» **WORK REQUIRED**
Once the pictures are set aside, reproduce the remaining data exactly.

» **THE DATA**
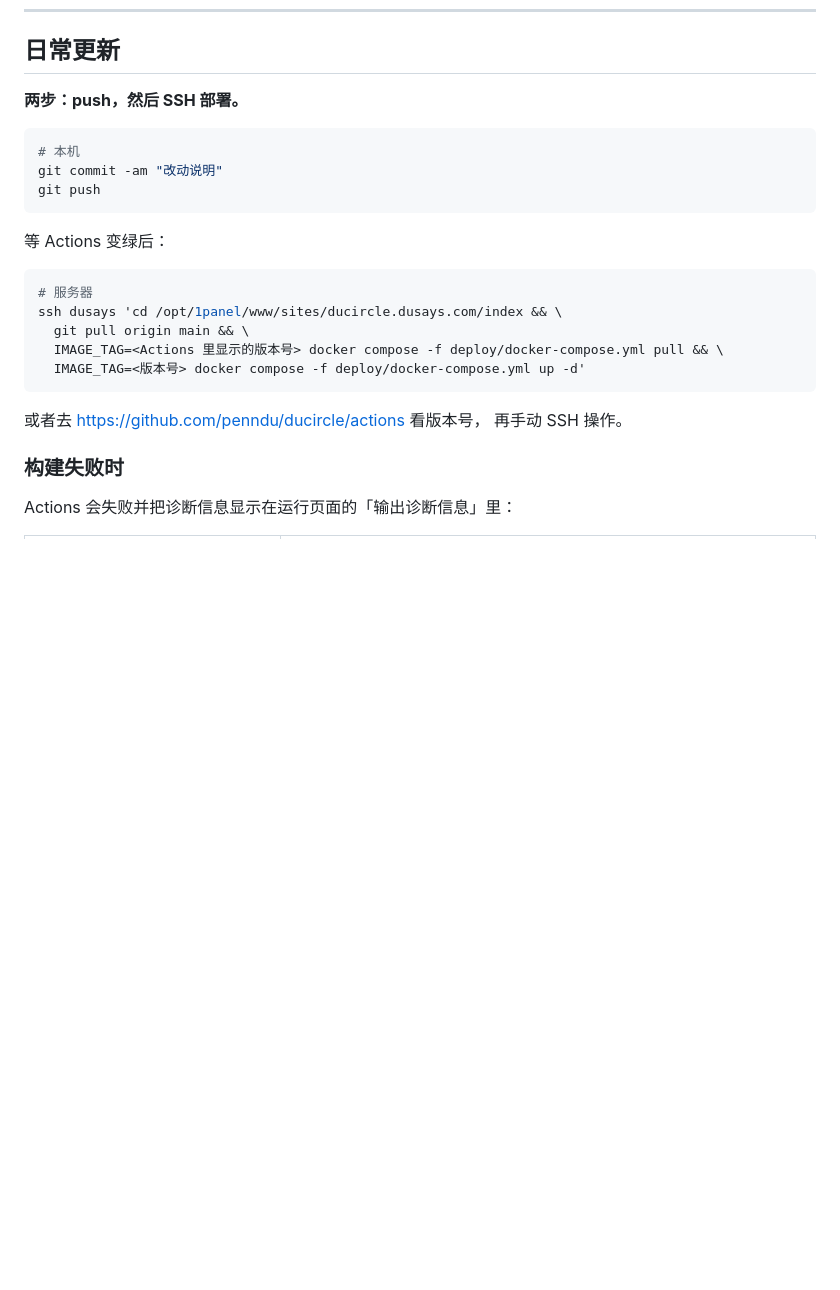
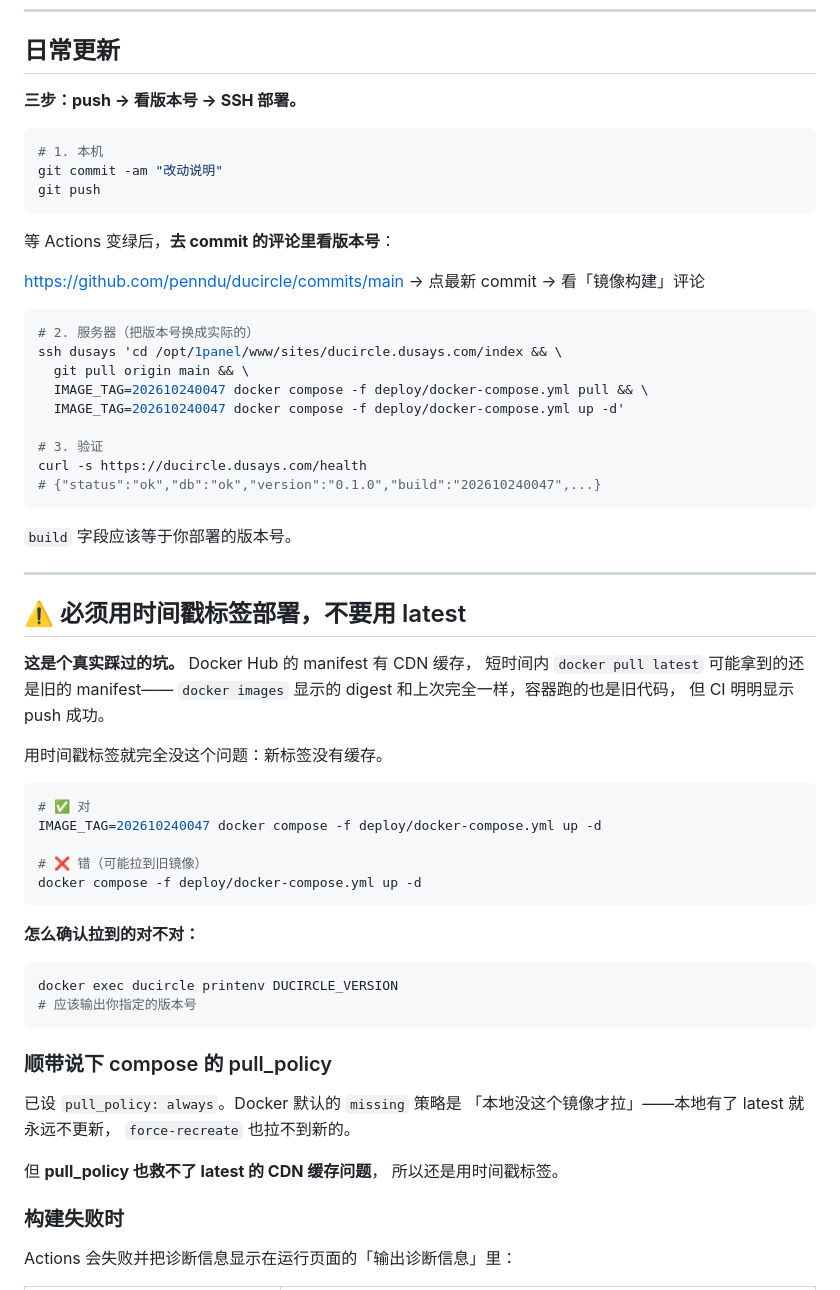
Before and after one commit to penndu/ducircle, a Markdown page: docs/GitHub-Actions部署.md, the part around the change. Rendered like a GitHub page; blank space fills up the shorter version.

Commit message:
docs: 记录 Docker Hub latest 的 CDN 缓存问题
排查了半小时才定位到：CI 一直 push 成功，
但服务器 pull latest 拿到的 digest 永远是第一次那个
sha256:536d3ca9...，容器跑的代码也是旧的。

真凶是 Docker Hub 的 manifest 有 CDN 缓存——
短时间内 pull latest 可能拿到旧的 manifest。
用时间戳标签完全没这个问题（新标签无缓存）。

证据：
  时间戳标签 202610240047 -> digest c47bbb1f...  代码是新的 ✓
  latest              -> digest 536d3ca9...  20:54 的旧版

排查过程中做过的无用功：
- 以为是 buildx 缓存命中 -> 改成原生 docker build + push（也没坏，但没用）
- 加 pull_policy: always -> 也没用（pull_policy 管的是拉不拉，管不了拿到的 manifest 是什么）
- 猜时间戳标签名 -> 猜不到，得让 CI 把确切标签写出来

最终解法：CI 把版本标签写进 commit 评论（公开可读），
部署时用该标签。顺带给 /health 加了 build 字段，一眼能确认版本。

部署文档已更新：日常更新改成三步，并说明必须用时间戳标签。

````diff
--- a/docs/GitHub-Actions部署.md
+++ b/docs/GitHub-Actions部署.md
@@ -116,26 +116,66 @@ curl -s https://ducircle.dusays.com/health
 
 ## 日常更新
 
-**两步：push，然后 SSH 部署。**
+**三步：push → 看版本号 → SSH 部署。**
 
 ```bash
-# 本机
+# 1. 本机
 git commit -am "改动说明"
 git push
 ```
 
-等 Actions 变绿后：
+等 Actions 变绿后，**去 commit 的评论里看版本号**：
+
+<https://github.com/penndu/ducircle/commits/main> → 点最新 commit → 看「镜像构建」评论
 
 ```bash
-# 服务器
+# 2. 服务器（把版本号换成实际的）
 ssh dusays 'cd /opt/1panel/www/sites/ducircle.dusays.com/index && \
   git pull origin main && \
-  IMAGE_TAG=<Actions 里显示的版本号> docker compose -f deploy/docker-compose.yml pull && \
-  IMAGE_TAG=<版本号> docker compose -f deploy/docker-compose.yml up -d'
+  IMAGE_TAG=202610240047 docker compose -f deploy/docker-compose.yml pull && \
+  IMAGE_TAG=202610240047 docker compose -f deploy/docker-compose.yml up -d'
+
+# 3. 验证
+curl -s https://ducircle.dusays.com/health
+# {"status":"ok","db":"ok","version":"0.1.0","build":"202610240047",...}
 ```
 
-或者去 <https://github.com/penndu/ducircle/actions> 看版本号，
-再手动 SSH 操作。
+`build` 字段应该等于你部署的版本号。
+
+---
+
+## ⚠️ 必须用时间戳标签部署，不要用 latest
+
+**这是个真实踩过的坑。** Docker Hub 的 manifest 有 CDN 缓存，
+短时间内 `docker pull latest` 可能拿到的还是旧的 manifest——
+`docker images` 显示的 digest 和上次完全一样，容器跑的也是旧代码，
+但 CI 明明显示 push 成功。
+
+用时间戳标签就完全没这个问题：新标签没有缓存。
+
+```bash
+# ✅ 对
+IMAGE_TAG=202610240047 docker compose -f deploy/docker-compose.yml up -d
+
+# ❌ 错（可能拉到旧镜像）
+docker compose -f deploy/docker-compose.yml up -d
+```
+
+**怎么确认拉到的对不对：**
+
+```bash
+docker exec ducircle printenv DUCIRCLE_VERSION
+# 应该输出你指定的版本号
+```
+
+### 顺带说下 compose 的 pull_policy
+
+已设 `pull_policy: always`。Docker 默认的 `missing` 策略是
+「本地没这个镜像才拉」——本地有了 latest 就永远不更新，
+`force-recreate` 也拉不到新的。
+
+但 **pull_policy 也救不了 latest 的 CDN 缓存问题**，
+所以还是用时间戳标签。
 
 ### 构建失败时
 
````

» **TASK ANSWER**
Before and after one commit to penndu/ducircle, a Markdown page: docs/GitHub-Actions部署.md, the part around the change. Rendered like a GitHub page; blank space fills up the shorter version.

Commit message:
docs: 记录 Docker Hub latest 的 CDN 缓存问题
排查了半小时才定位到：CI 一直 push 成功，
但服务器 pull latest 拿到的 digest 永远是第一次那个
sha256:536d3ca9...，容器跑的代码也是旧的。

真凶是 Docker Hub 的 manifest 有 CDN 缓存——
短时间内 pull latest 可能拿到旧的 manifest。
用时间戳标签完全没这个问题（新标签无缓存）。

证据：
  时间戳标签 202610240047 -> digest c47bbb1f...  代码是新的 ✓
  latest              -> digest 536d3ca9...  20:54 的旧版

排查过程中做过的无用功：
- 以为是 buildx 缓存命中 -> 改成原生 docker build + push（也没坏，但没用）
- 加 pull_policy: always -> 也没用（pull_policy 管的是拉不拉，管不了拿到的 manifest 是什么）
- 猜时间戳标签名 -> 猜不到，得让 CI 把确切标签写出来

最终解法：CI 把版本标签写进 commit 评论（公开可读），
部署时用该标签。顺带给 /health 加了 build 字段，一眼能确认版本。

部署文档已更新：日常更新改成三步，并说明必须用时间戳标签。

````diff
--- a/docs/GitHub-Actions部署.md
+++ b/docs/GitHub-Actions部署.md
@@ -116,26 +116,66 @@ curl -s https://ducircle.dusays.com/health
 
 ## 日常更新
 
-**两步：push，然后 SSH 部署。**
+**三步：push → 看版本号 → SSH 部署。**
 
 ```bash
-# 本机
+# 1. 本机
 git commit -am "改动说明"
 git push
 ```
 
-等 Actions 变绿后：
+等 Actions 变绿后，**去 commit 的评论里看版本号**：
+
+<https://github.com/penndu/ducircle/commits/main> → 点最新 commit → 看「镜像构建」评论
 
 ```bash
-# 服务器
+# 2. 服务器（把版本号换成实际的）
 ssh dusays 'cd /opt/1panel/www/sites/ducircle.dusays.com/index && \
   git pull origin main && \
-  IMAGE_TAG=<Actions 里显示的版本号> docker compose -f deploy/docker-compose.yml pull && \
-  IMAGE_TAG=<版本号> docker compose -f deploy/docker-compose.yml up -d'
+  IMAGE_TAG=202610240047 docker compose -f deploy/docker-compose.yml pull && \
+  IMAGE_TAG=202610240047 docker compose -f deploy/docker-compose.yml up -d'
+
+# 3. 验证
+curl -s https://ducircle.dusays.com/health
+# {"status":"ok","db":"ok","version":"0.1.0","build":"202610240047",...}
 ```
 
-或者去 <https://github.com/penndu/ducircle/actions> 看版本号，
-再手动 SSH 操作。
+`build` 字段应该等于你部署的版本号。
+
+---
+
+## ⚠️ 必须用时间戳标签部署，不要用 latest
+
+**这是个真实踩过的坑。** Docker Hub 的 manifest 有 CDN 缓存，
+短时间内 `docker pull latest` 可能拿到的还是旧的 manifest——
+`docker images` 显示的 digest 和上次完全一样，容器跑的也是旧代码，
+但 CI 明明显示 push 成功。
+
+用时间戳标签就完全没这个问题：新标签没有缓存。
+
+```bash
+# ✅ 对
+IMAGE_TAG=202610240047 docker compose -f deploy/docker-compose.yml up -d
+
+# ❌ 错（可能拉到旧镜像）
+docker compose -f deploy/docker-compose.yml up -d
+```
+
+**怎么确认拉到的对不对：**
+
+```bash
+docker exec ducircle printenv DUCIRCLE_VERSION
+# 应该输出你指定的版本号
+```
+
+### 顺带说下 compose 的 pull_policy
+
+已设 `pull_policy: always`。Docker 默认的 `missing` 策略是
+「本地没这个镜像才拉」——本地有了 latest 就永远不更新，
+`force-recreate` 也拉不到新的。
+
+但 **pull_policy 也救不了 latest 的 CDN 缓存问题**，
+所以还是用时间戳标签。
 
 ### 构建失败时
 
````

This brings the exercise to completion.